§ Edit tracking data

+-------+

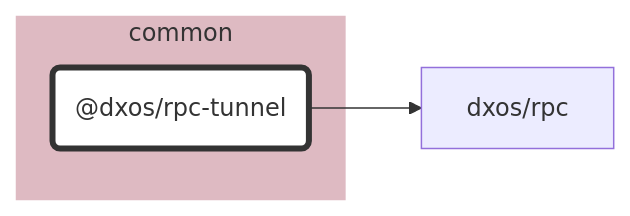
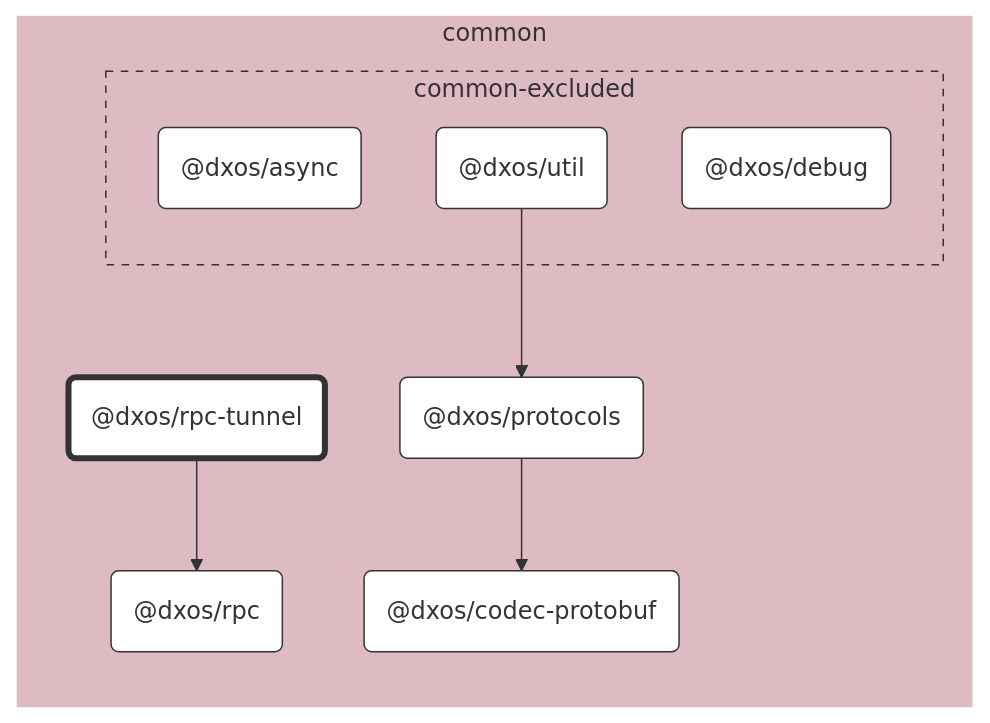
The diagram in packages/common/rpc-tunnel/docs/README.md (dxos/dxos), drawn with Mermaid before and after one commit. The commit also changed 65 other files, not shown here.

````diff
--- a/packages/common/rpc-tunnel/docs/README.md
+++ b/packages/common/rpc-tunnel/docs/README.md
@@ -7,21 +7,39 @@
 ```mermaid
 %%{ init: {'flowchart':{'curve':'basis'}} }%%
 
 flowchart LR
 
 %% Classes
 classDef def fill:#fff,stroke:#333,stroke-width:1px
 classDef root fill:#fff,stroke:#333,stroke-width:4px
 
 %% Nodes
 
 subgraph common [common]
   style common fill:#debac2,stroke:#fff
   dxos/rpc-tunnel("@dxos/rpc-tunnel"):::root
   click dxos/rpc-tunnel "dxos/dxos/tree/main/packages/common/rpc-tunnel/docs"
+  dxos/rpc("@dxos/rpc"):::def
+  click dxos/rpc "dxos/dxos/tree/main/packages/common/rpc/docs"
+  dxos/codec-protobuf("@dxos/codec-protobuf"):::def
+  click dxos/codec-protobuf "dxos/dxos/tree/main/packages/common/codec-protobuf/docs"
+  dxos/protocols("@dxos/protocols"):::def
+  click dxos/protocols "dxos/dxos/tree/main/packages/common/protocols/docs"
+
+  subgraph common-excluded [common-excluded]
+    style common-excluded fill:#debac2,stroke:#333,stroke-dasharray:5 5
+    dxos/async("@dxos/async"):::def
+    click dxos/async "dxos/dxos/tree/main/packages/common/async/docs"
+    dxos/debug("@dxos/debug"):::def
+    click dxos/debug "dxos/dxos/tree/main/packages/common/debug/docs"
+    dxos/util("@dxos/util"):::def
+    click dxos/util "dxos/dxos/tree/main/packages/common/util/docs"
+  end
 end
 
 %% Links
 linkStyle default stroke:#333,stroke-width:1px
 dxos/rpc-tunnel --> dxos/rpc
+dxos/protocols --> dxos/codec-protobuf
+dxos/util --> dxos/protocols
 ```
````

+-------+

§ Task description
Where in the entries does the word "codec" occur? Copy out each line that has it.

§ Answer area
+  dxos/codec-protobuf("@dxos/codec-protobuf"):::def
+  click dxos/codec-protobuf "dxos/dxos/tree/main/packages/common/codec-protobuf/docs"
+dxos/protocols --> dxos/codec-protobuf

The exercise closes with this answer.